I blather about Kinect for filmmakers for five minutes on AudioBoo here.
I’m currently building a small recording booth in my study using mostly IKEA furniture, so this article on MusicRadar How to Build Your Own Studio in 11 Easy Steps was a well-timed read for me (even if not all of their eleven steps seem that easy to me!). I like their idea of plonking a whole new pre-built building down and fitting it out from scratch, but that’s not an option for me right now, so I’m using one side of my study/granny flat, some large IKEA cupboards, and some padding from IKEA and Clarke Rubber. I’ll post photos of my progress as I go.
It’s not designed for music production, with sound proofing strong enough to acoustically isolate a drum kit. I just need the ability to record voice and Foley performances without the sound of my PC fan and hard drives chattering coming through onto the recordings.
It’s coming along, but it’s taking longer than I expected (of course) and the booth door is still going to be a challenge.

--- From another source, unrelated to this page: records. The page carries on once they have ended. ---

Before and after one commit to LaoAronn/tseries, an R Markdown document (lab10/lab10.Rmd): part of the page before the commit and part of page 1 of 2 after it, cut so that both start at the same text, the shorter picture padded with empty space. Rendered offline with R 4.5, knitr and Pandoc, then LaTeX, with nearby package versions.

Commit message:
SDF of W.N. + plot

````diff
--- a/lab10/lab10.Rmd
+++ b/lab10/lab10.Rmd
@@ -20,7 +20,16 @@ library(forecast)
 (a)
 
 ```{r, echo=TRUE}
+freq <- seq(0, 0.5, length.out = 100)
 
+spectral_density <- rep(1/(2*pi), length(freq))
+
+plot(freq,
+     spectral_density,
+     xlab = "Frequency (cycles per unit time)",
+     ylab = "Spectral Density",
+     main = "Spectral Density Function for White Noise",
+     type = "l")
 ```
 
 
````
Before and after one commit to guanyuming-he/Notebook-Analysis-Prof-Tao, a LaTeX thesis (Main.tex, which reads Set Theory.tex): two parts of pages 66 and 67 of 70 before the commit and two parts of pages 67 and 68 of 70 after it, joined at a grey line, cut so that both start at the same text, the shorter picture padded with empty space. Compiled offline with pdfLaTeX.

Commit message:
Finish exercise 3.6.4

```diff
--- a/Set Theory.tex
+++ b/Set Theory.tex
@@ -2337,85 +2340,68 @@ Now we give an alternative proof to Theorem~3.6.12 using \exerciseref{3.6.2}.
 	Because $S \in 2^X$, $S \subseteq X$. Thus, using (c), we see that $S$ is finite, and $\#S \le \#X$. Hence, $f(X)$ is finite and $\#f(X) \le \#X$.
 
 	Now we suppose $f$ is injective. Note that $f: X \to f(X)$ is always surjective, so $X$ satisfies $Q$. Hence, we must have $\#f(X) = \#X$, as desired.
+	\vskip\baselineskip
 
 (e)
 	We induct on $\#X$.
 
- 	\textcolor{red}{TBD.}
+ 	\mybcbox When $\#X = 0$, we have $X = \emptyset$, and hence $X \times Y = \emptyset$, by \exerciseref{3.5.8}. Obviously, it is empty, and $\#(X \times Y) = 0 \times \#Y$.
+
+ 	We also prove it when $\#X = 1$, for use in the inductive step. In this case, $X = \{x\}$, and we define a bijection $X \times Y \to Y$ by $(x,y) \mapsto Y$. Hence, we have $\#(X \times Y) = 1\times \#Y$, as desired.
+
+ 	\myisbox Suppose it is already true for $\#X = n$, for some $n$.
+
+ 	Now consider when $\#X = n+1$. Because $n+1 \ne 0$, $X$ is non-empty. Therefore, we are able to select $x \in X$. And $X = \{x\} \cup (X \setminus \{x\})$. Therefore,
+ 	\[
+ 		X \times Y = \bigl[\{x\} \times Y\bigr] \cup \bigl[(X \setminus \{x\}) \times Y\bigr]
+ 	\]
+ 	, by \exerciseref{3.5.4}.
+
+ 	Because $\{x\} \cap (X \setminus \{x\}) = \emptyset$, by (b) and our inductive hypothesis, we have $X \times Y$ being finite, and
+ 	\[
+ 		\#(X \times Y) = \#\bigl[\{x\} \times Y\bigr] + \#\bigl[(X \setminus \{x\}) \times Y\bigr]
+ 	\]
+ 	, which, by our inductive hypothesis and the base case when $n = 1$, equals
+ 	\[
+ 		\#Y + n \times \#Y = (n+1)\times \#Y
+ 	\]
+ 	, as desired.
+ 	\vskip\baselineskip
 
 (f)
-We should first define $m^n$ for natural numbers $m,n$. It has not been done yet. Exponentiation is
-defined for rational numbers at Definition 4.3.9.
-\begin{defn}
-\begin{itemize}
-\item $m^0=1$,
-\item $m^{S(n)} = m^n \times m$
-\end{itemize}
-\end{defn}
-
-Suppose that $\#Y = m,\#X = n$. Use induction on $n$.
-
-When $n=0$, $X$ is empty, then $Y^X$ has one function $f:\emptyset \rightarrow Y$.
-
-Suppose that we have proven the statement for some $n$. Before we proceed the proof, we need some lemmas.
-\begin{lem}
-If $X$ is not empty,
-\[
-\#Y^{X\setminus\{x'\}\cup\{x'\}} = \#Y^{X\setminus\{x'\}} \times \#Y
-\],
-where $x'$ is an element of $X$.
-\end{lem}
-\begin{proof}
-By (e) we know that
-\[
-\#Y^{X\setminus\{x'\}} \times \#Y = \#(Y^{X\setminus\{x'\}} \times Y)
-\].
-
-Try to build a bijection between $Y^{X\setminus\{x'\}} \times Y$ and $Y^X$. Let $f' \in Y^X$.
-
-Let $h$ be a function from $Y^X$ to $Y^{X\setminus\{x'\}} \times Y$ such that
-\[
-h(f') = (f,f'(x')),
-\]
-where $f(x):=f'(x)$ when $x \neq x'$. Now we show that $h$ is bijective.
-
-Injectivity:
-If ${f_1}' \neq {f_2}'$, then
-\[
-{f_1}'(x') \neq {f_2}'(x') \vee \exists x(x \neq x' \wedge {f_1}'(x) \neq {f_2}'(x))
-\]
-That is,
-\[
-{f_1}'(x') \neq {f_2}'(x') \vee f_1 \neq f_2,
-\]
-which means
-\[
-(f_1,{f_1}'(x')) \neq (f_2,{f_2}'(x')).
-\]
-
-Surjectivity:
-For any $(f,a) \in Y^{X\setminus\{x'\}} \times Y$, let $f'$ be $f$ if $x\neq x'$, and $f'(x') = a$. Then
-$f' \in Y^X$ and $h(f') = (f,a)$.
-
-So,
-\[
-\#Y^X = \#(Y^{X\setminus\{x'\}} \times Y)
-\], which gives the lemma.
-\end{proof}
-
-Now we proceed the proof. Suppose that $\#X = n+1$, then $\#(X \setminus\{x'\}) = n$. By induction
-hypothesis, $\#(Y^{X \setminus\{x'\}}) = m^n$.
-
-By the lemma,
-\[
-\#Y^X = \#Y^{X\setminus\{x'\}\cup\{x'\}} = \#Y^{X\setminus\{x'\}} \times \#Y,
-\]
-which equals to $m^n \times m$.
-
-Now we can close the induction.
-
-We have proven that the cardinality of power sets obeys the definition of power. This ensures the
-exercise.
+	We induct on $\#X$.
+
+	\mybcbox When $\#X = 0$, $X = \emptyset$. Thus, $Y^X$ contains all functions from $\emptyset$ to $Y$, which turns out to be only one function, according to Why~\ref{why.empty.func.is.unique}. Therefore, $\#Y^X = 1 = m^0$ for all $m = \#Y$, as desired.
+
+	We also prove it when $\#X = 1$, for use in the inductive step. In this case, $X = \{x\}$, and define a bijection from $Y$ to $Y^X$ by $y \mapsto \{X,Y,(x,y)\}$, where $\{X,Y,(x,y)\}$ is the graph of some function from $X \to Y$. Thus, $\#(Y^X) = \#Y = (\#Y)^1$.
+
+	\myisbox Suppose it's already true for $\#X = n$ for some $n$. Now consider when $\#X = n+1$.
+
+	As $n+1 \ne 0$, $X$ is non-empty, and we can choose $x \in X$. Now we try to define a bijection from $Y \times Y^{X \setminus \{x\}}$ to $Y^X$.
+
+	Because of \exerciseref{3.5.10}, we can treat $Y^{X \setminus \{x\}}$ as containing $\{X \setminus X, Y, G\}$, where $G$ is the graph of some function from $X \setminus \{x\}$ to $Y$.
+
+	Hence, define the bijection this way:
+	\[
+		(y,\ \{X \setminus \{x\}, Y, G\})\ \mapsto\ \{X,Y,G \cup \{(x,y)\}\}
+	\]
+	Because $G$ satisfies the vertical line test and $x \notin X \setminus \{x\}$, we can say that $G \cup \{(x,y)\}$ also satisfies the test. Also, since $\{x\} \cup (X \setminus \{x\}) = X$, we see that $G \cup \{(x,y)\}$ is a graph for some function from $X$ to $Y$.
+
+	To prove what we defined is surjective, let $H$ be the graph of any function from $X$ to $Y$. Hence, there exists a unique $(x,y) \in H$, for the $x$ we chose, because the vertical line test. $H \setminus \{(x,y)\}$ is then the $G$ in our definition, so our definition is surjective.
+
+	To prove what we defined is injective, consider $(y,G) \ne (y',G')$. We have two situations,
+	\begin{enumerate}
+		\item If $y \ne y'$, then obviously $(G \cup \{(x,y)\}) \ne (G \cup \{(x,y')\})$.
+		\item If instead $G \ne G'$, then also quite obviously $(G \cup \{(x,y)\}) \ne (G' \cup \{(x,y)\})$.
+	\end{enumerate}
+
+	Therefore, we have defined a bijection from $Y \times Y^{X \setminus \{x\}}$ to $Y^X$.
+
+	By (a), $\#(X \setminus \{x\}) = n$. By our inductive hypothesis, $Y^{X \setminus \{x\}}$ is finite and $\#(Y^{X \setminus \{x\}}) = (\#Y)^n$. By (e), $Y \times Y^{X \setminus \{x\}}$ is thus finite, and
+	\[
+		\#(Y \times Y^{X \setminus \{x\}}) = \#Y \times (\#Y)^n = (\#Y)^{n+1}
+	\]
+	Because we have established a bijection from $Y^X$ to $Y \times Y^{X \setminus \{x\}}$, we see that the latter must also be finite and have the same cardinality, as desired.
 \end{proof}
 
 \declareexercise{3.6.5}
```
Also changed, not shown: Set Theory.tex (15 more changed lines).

Even as a kid, I knew there were sound effects out there that were being used over and over again in films. Certain rock-falling sounds, certain gunshot sounds, certain horror sound effects. Before I started to take a strong interest in post production I could tell that there were sound effects that “did the rounds” amongst sound mixers.
Tonight a student asked me about one of them and he reminded me that this one had a name – The Wilhelm Scream. For a history of the scream (“screams plural actually) read this brief history from HollywoodLostAndFound.net, where you’ll also find a list of films that it has appeared in. To hear a few different takes of the scream in medium quality, check out this freesound page. Anyone my age or younger who has watched (and rewatched) films edited and/or mixed by Ben Burtt will instantly recognise the scream(s), but I didn’t realise until tonight how far back its history went – all the way to 1951.
Now if I can just figure out a way to incorporate it into a future project, I’ll be happy.
Free sound effects for you to download and use in your projects.
Here are some sound effects I recorded recently which I’m making available as free downloads. They were recorded to a Panasonic SJ-MR220 MiniDisk recorder using a Sony ECM-MS907 stereo microphone and are free for you to use in almost any way you want, including commercial uses.
Continue reading “Sound Effects”
I’ve been online for a while, so I’ve seen a lot of what the net has to offer. I’ve come to accept that somewhere on the net there is a website for every interest, obsession, or fetish. But just when you think you’ve seen everything, along comes this specialised fetish site. Wow. There really is something for everyone online.
Which is not to say that I find the images there unnattractive, it’s just that, I mean… of all the technology devices to be turned on by, why this one? Maybe I don’t get it because I use these devices myself almost every day…